There was also a facial recognition component to both bills, but during conference today the two sides agreed to axe that language and stuff it in another facial recognition bill sponsored by Sen. Joe Nguyen. He worked with Rep. Debra Entenman, and both agreed to implement some warrant requirements and legislative notification when cops use facial recognition, and now the House will vote on the compromise in a matter of moments.
The major remaining difference between the two proposals, then, was the enforcement mechanism.
The House's version would have allowed the Attorney General's office and any other Washingtonian to sue the big tech companies under the Consumer Protection Act if those companies failed to respond reasonably to a request.
The Senate's version would only allow the Attorney General's office to fine companies if they violated the law, but without the ability to use the Consumer Protection Act.

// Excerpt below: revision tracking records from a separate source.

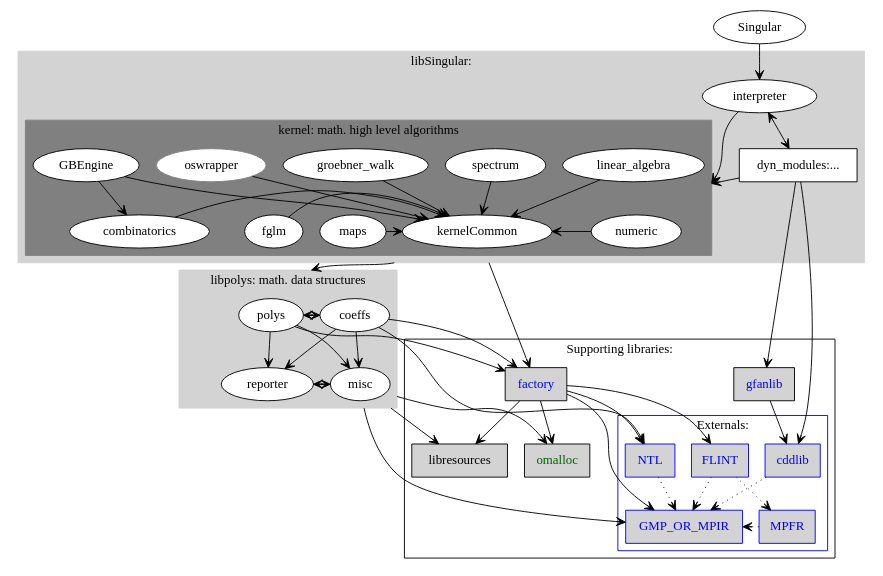
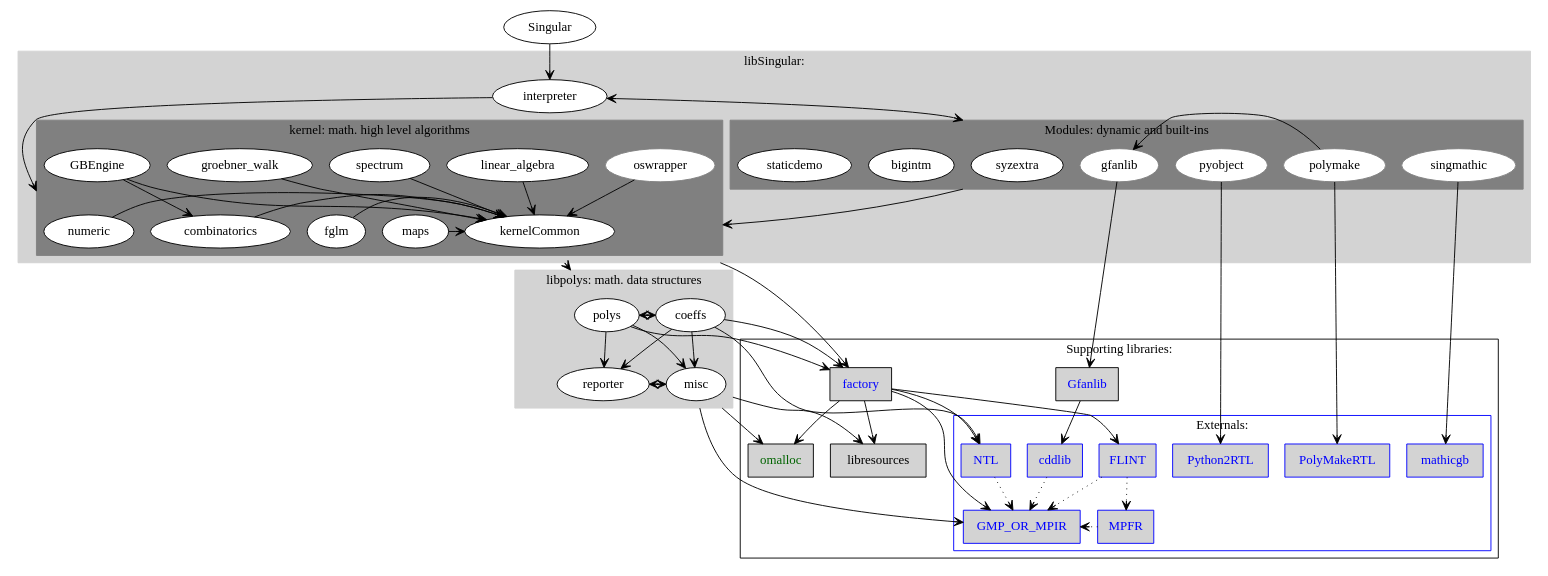
The diagram in Includes.dot (Singular/Singular), drawn with Graphviz before and after one commit.

Commit message:
Update for dependency diagram

```diff
--- a/Includes.dot
+++ b/Includes.dot
@@ -1,107 +1,120 @@
 digraph IncludesInSingular4
 {
   compound=true;
   edge [ arrowhead=open ];
   graph [ 
 //    rankdir=TB; 
   ];
   pack = 0 ;
   packMode = "graph" ;
   subgraph "clusterlibpolys"
   {
       label="libpolys: math. data structures";
       color = lightgray;
       style = filled;
       node [ fillcolor = white, style = filled, color = black, fontcolor=black];
       { rank=same;  misc ; reporter ; };
       { rank=same; coeffs ; polys };
   } ;
   subgraph "clusterlibSingular"
   {
         rank="max" ;
         label="libSingular:";
         color = lightgray;
         style = filled;
         node [ fillcolor = white, style = filled, color = black, fontcolor=black];
         interpreter [] ;
-	"dyn_modules:..." [shape=box] ;
-	  subgraph "clusterMath"
-	  {
+        subgraph "clusterMOD"
+        {
+	          rank="min" ;
+		  label="Modules: dynamic and built-ins";
+		  color = gray;
+//        	  style = filled;
+  		  node [ fillcolor = white, style = filled, color = black, fontcolor=black];
+		  { rank=same; pyobject [color = gray]; gfanlib [color = gray]; polymake [color = gray]; singmathic [color = gray]; };
+		  { rank=same; syzextra; bigintm; staticdemo; };
+        }
+        subgraph "clusterMath"
+        {
 	          rank="min" ;
 		  label="kernel: math. high level algorithms";
 		  color = gray;
 //        	  style = filled;
   		  node [ fillcolor = white, style = filled, color = black, fontcolor=black];
 		  { rank=same; fglm; numeric; maps; kernelCommon; combinatorics; };
 		  { rank=same; linear_algebra; spectrum; groebner_walk; GBEngine;};
 		  oswrapper [color = gray];
          }
   } ;
   subgraph "clusterinternals"
   {
     label="Supporting libraries:";
     { rank=same; 
       omalloc [ fillcolor=lightgrey, fontcolor=darkgreen, style=filled, color = black, shape=box ] ;
       libresources [ fillcolor=lightgrey, style=filled, color = black, shape=box ]  ;
     } ;
     { rank=same;
-      gfanlib [ fillcolor=lightgrey, fontcolor=blue, style=filled, color = black, shape=box ] ;
+      Gfanlib [ fillcolor=lightgrey, fontcolor=blue, style=filled, color = black, shape=box ] ;
       factory [ fillcolor=lightgrey, fontcolor=blue, style=filled, color = black, shape=box ] ;
     } ;
    subgraph "clusterexternals"
    {
     rank="min" ;
     node [ color=blue, fillcolor=lightgrey, fontcolor=blue, style=filled, shape=box ];
     label="Externals:";
     color=blue;
     { rank=same; GMP_OR_MPIR []; MPFR [] ; } ;
-    { rank=same; NTL ; FLINT ; cddlib ;   };
+    { rank=same; NTL ; FLINT ;  PolyMakeRTL; };
+    { rank=same; mathicgb; cddlib; Python2RTL; };
    } ;
   } ;  
   NTL -> GMP_OR_MPIR [style = "dotted"];
   FLINT -> GMP_OR_MPIR [style = "dotted"];
   cddlib -> GMP_OR_MPIR [style = "dotted"];
   FLINT -> MPFR [style = "dotted"];
 MPFR -> GMP_OR_MPIR [style = "dotted"];
 factory -> FLINT [];
   factory -> GMP_OR_MPIR [];
   factory -> NTL [];
   factory -> omalloc;
   factory -> libresources;
   Singular -> interpreter [];
   interpreter -> numeric [lhead="clusterMath"];
 //  interpreter -> "..." [lhead="clusterMath"];
-  interpreter -> "dyn_modules:..." [dir=both, arrowtail="open", arrowhead="open"];
-  "dyn_modules:..." -> kernelCommon [lhead="clusterMath"];
-  "dyn_modules:..." -> gfanlib [];
-  "dyn_modules:..." -> cddlib [];
-  gfanlib -> cddlib [];
+  interpreter -> "syzextra" [dir=both, arrowtail="open", arrowhead="open", lhead="clusterMOD"];
+  syzextra -> kernelCommon [lhead="clusterMath", ltail="clusterMOD"];
+  polymake -> gfanlib [];
+  gfanlib -> Gfanlib [];
+  Gfanlib -> cddlib [];
+  singmathic -> mathicgb [];
+  pyobject -> Python2RTL [];
+  polymake -> PolyMakeRTL [];
   kernelCommon -> polys [ltail="clusterlibSingular", lhead="clusterlibpolys"];
   kernelCommon -> factory [ltail="clusterlibSingular"];
   combinatorics -> kernelCommon [];
   GBEngine -> combinatorics [];
   fglm -> kernelCommon [];
   GBEngine -> kernelCommon [];
   groebner_walk -> kernelCommon [];
   linear_algebra -> kernelCommon [];
   maps -> kernelCommon [];
   numeric -> kernelCommon [];
   spectrum -> kernelCommon [];
   oswrapper -> kernelCommon [];
   polys -> coeffs [dir=both, arrowtail="open", arrowhead="open"] ;
   polys -> misc;
   polys -> reporter;
   polys -> factory [];
   reporter -> misc [dir=both, arrowtail="open", arrowhead="open"] ;
   coeffs -> NTL [];
   coeffs -> factory [];
   coeffs -> misc;
   coeffs -> reporter;
   misc -> libresources [ltail="clusterlibpolys"];
   misc -> omalloc [ltail="clusterlibpolys"];
   misc -> GMP_OR_MPIR [ltail="clusterlibpolys"];
 }
 // dot -Tpng -o D.png Includes.dot
 // boxed = third party
 // filled = external
 // blue = math
```
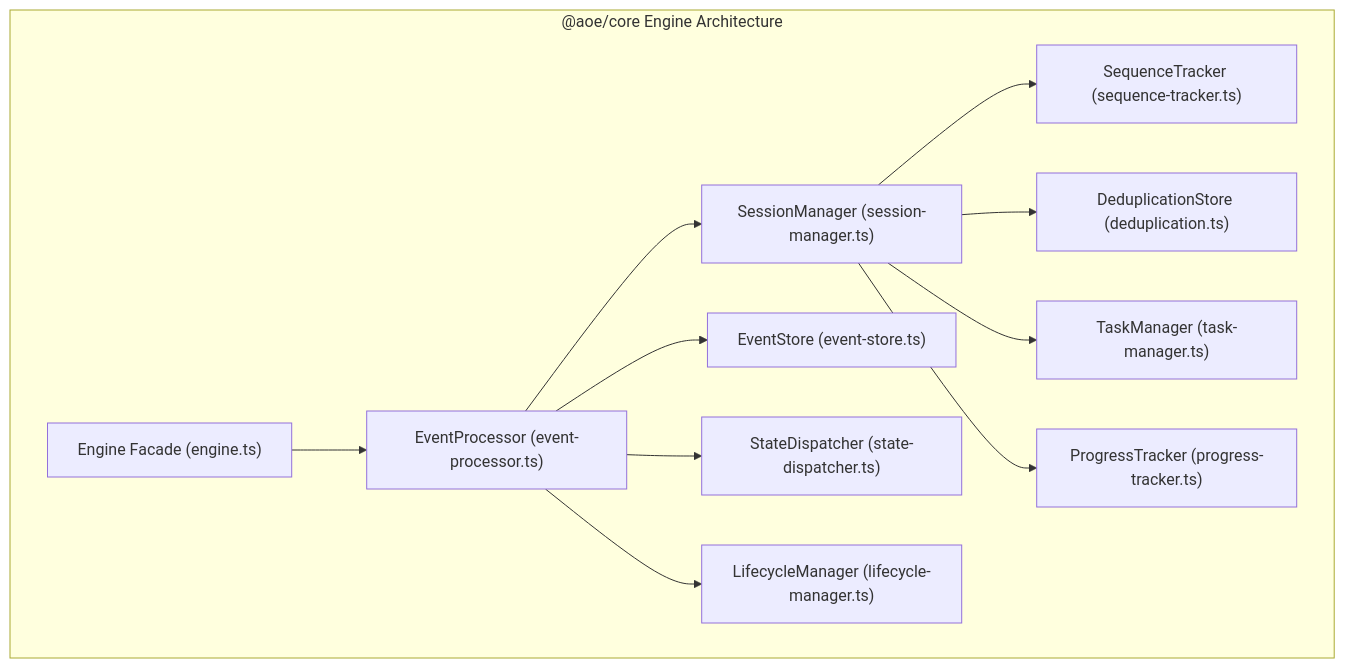
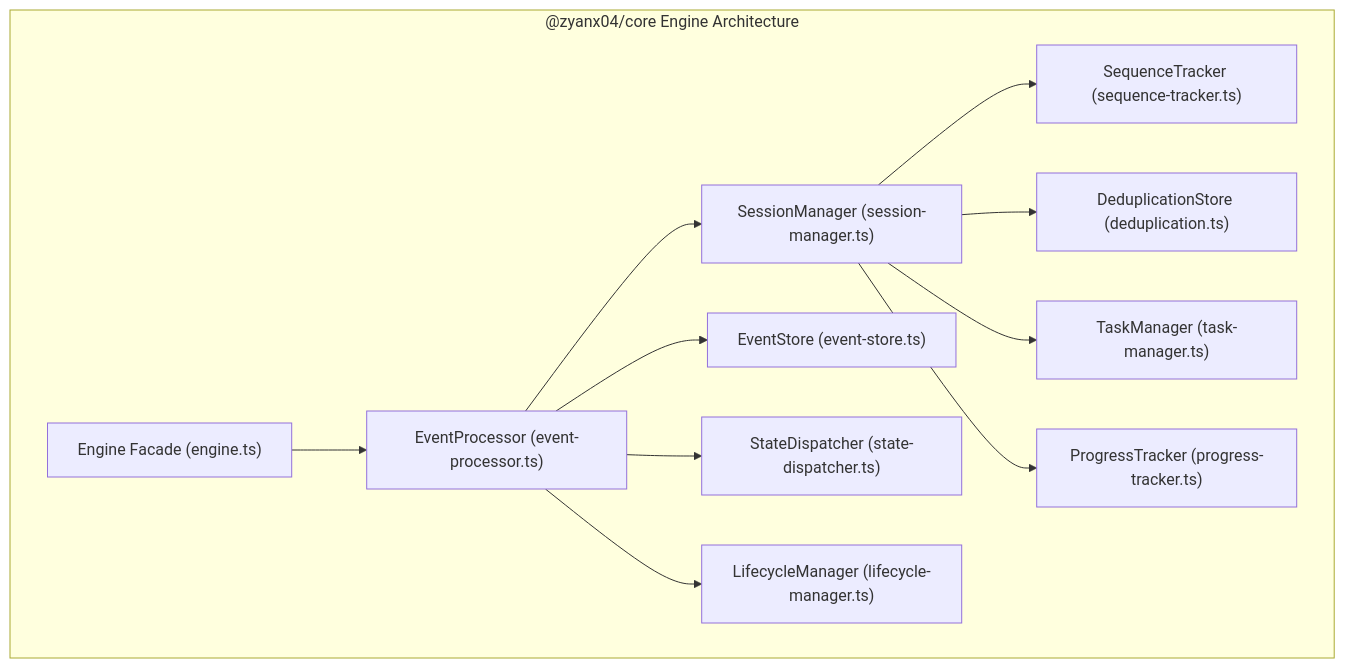
The diagram in docs/architecture/core-engine.md (zulian026/aoe), drawn with Mermaid before and after one commit. The commit also changed other lines of this file and 102 other files, not shown here.

````diff
--- a/docs/architecture/core-engine.md
+++ b/docs/architecture/core-engine.md
@@ -11,25 +11,25 @@
 ```mermaid
 graph TD
-    subgraph CoreEngine["@aoe/core Engine Architecture"]
+    subgraph CoreEngine["@zyanx04/core Engine Architecture"]
         Engine["Engine Facade (engine.ts)"]
         Processor["EventProcessor (event-processor.ts)"]
         SessionMgr["SessionManager (session-manager.ts)"]
         SeqTracker["SequenceTracker (sequence-tracker.ts)"]
         DedupStore["DeduplicationStore (deduplication.ts)"]
         Lifecycle["LifecycleManager (lifecycle-manager.ts)"]
         TaskMgr["TaskManager (task-manager.ts)"]
         ProgTracker["ProgressTracker (progress-tracker.ts)"]
         Store["EventStore (event-store.ts)"]
         Dispatcher["StateDispatcher (state-dispatcher.ts)"]
 
         Engine --> Processor
         Processor --> SessionMgr
         Processor --> Store
         Processor --> Dispatcher
         SessionMgr --> SeqTracker
         SessionMgr --> DedupStore
         SessionMgr --> TaskMgr
         SessionMgr --> ProgTracker
         Processor --> Lifecycle
     end
 ```
````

Big tech companies and the Seattle Times Editorial Board backed the Senate's version. Every consumer protection group you can think of, including the Attorney General's office, backed the House's version.
In a statement, Sen. Carlyle, who sponsored the Senate's version, said he still thinks his idea is the most "responsible policy and a more effective model than the House proposal to allow direct individual legal action against companies." Though big tech companies appeared to be breathing down his neck, his experience as a "tech entrepreneur who has worked in multiple startup companies" also informed his decision.
Rep. Zach Hudgins, who was pushing the House's version, said that some big tech companies (Microsoft and Apple) ended up coming around during negotiations, but ultimately both sides couldn't reconcile their differences.
Hudgins said his side offered to make the consumer case harder to take to court, which Carlyle was receptive to, but then business community "became unglued" on him and he backed off. House negotiators were also willing to delay implementation in order to collect more data on who sues who and for what, but Carlyle's side wasn't having it. "That's where it ended. He did not want consumers to be able to enforce their rights in any way," Hudgins said.
Both lawmakers recommitted to working on the proposal again next year.
So did consumer protection groups. "We appreciate the robust debate on this critical issue," said ACLU Washington spokesperson Jennifer Lee. "We are thankful to our House members for hearing the voices of communities and consumer advocates and setting a high standard for strong data privacy protections. We are committed to working with stakeholders to ensure that Washington state residents are afforded with every opportunity to protect their data and their economic and social wellbeing."